· 6 min read

I posted a discussion to Github about work towards refactoring the way we load models in UpscalerJS. I'll repost it here for posterity.

For the 1.0 release, I'd like to discuss, and potentially revisit, how models are configured in UpscalerJS.

There's three ways a user interacts with a model in UpscalerJS:

  • No explicit model selection. (new Upscaler() - By default, UpscalerJS will use the idealo/gans, which afaik is not documented anywhere.)
  • Explicit model selection (new Upscaler({ model: 'div2k-2x', scale: 2 }))
  • Custom model (new Upscaler({ model: '/path/to/custom/model', scale: 2 }))

I'd wager the majority of people go with option 1. So it makes sense to choose a sensible default that offers a good tradeoff between performance and accuracy.

That said, there are many valid reasons to encourage people to explore option 2, and make it easy for them to do so. Today those include:

  • Wanting a different scale model

In the near future, those include:

  • Wanting either a more accurate model than the default, or a faster model than the default. This is a little theoretical today as we only offer two flavors of models, which is a separate discussion - how to train and include more models easily - but UpscalerJS is set up to support different model architectures, so there's no reason we couldn't have a simpler model that runs faster, or a heavier more accurate implementation.
  • A domain-specific model. There's compelling research indicating that domain-specific models can outperform more general ones (e.g., that a model trained specifically on faces, or one trained on illustrations, can out-perform the more general use case). Being able to experiment with a "face" model, or an "illustration" model, could be very nice.
  • Different channeled models. There's been an ask for models that operate in different channels - aka, supporting transparency. I also think a grayscale version would be interesting to explore as it'd likely be a much faster model operating on a single channel.

Today, if a user wants to see what models are available, they can either call getModelDefinitions from within the package, or they're directed to this second repo - The reason models live in a separate repo is because of size. Models must be served over the web (aka, not packaged) so we serve them via a CDN. Including these in the core npm library would bloat its download size significantly, which would be particularly frustrating given most users would only need a single model.

That said, that particular repo is missing the default model used (idealo/gans) and doesn't provide a good way of experimenting with models to see how they perform with real world data. It's also hard to keep the two repos up to date (because the core UpscalerJS library must maintain references to the upscalerjs-models repo).

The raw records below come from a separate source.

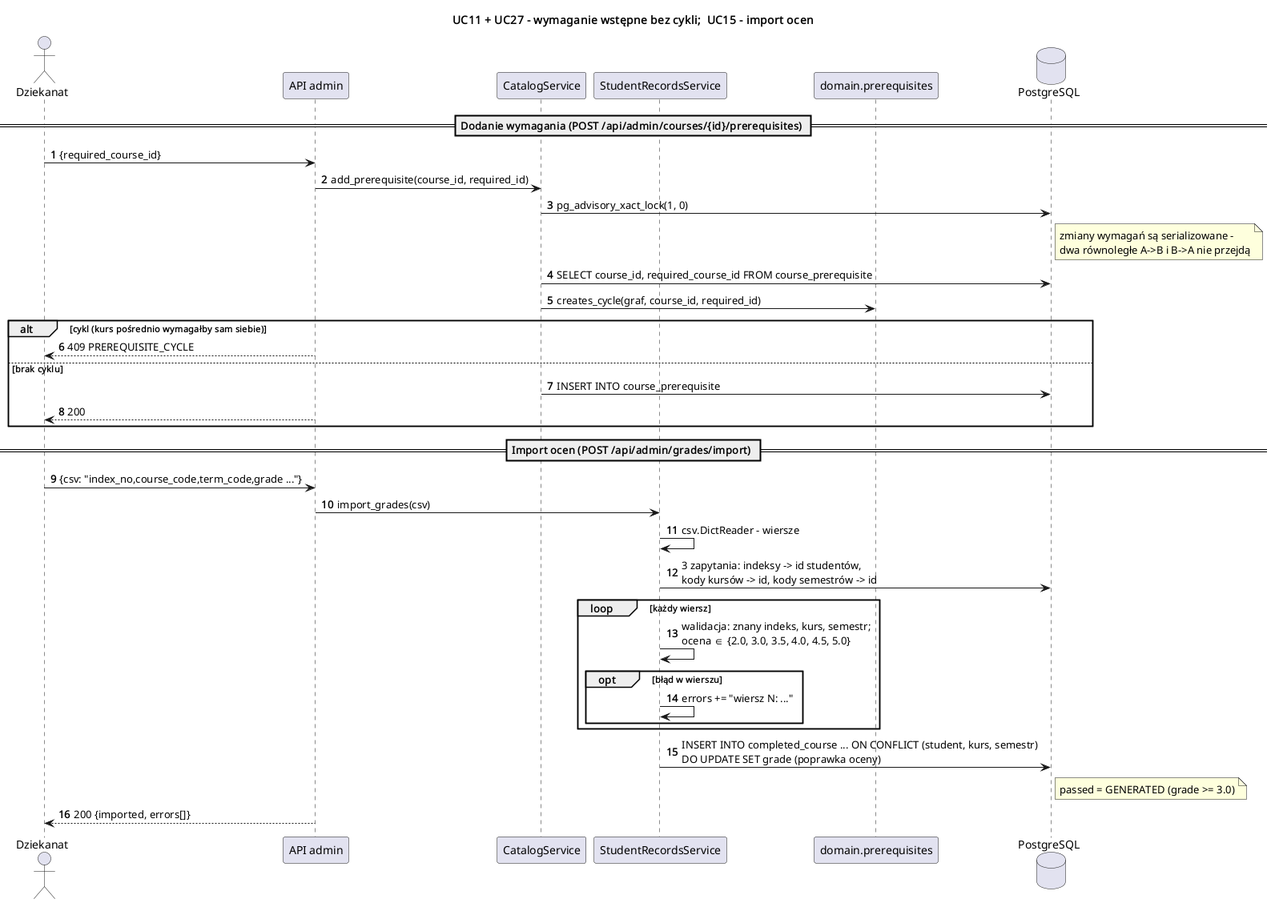
The PlantUML diagram etap3/diagramy/sekwencja_wymagania_import.png in Husaria55/USOSv2, before a commit.
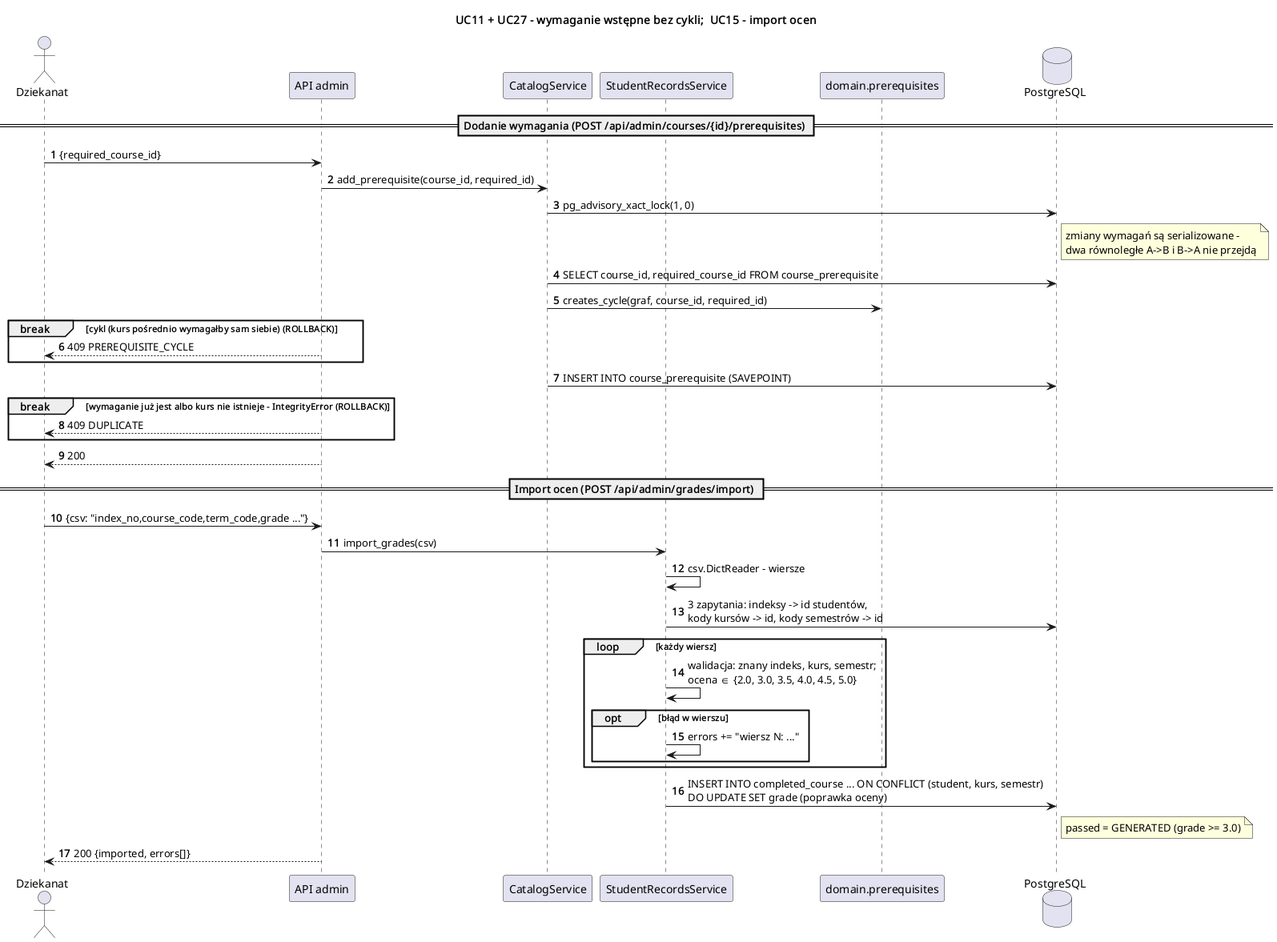
After the commit.

What changed in the source:
```diff
@@ -18,12 +18,14 @@
 note right of db : zmiany wymagań są serializowane -\ndwa równoległe A->B i B->A nie przejdą
 cat -> db : SELECT course_id, required_course_id FROM course_prerequisite
 cat -> dom : creates_cycle(graf, course_id, required_id)
-alt cykl (kurs pośrednio wymagałby sam siebie)
+break cykl (kurs pośrednio wymagałby sam siebie) (ROLLBACK)
   api --> Dziekanat : 409 PREREQUISITE_CYCLE
-else brak cyklu
-  cat -> db : INSERT INTO course_prerequisite
-  api --> Dziekanat : 200
 end
+cat -> db : INSERT INTO course_prerequisite (SAVEPOINT)
+break wymaganie już jest albo kurs nie istnieje - IntegrityError (ROLLBACK)
+  api --> Dziekanat : 409 DUPLICATE
+end
+api --> Dziekanat : 200
 
 == Import ocen (POST /api/admin/grades/import) ==
 Dziekanat -> api : {csv: "index_no,course_code,term_code,grade ..."}
```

A word on models and their configuration.

To me, a model encompasses the following:

  • A particular architecture, or algorithm - for instance, ESRGAN
  • A particular implementation of that architecture - for instance, idealo's implementation of ESRGAN
  • The dataset used to train that model - for instance, DIV2K
  • The scale the model is trained at - 2, 3, 4
  • Train-time related configuration that can affect inference configuration - for instance, number of supported channels, which would need to be chosen correctly in order to support specific images
  • Train-time related configuration that can affect performance - for instance, pruning strategy, along with more architecture-specific training settings such as G and G0 (as illustrated here)
  • Compile-time related configuration, such as quantization amount, which could affect performance

The end result of all of this configuration is a single model file.

Let's talk questions:

  • If you're not using the default model today, how did you find, explore, and choose the model you're using?
  • What's the right place to find and explore available models? In the README? In the documentation page? On a dedicated models page, or dedicated repo? All three?
  • What's an ergonomic way of choosing a model? Should models have simple-to-understand names (aka, face-2x-grayscale), or should they be more verbose, reflecting their underlying configuration (e.g., esrgan-idealo-div2k-2-1-channel, or esrgan/idealo/div2k/2/1-channel)? If the former, where and how would a user learn more information about the particular model (how it was trained, how to reproduce the results)? If the latter, how do we form that string to effectively communicate the model's configuration?
  • Similar to the above - is it better to specify a single path to a model, or is it better to pass an object denoting that model, something like { dataset: 'DIV2K', scale: 2, channels: 4 }? If the latter, how do we handle cases where we don't have a model for a particular configuration?
  • Is a runtime method useful for returning information about the model? Or will users only be interacting with these things when developing their software (aka, we can communicate a model's configuration offline)?

My top-level thoughts:

  • Making it easy to keep models up-to-date and in-sync is good. I wonder if we could bring the models back into this repo, and use something like lerna to publish two npm packages from this single repo.
  • Redundancy of documentation is probably good (aka, showing information about the models in multiple places is fine, as people get their documentation from all kinds of places).
  • Live interaction in real time is best; there should be a tool that allows for experimentation with different models in real time, that also generates instantiation code for you.

Curious to hear from others on your thoughts!

UPDATE (2/3/22)

Some updates since I wrote this post:

Making it easy to keep models up-to-date and in-sync is good. I wonder if we could bring the models back into this repo, and use something like lerna to publish two npm packages from this single repo.

This is now done. Models live in the repo and are published as a separate package on NPM.

I also set out a roadmap that includes Node support as a precursor, so that's another thing worth considering in this discussion.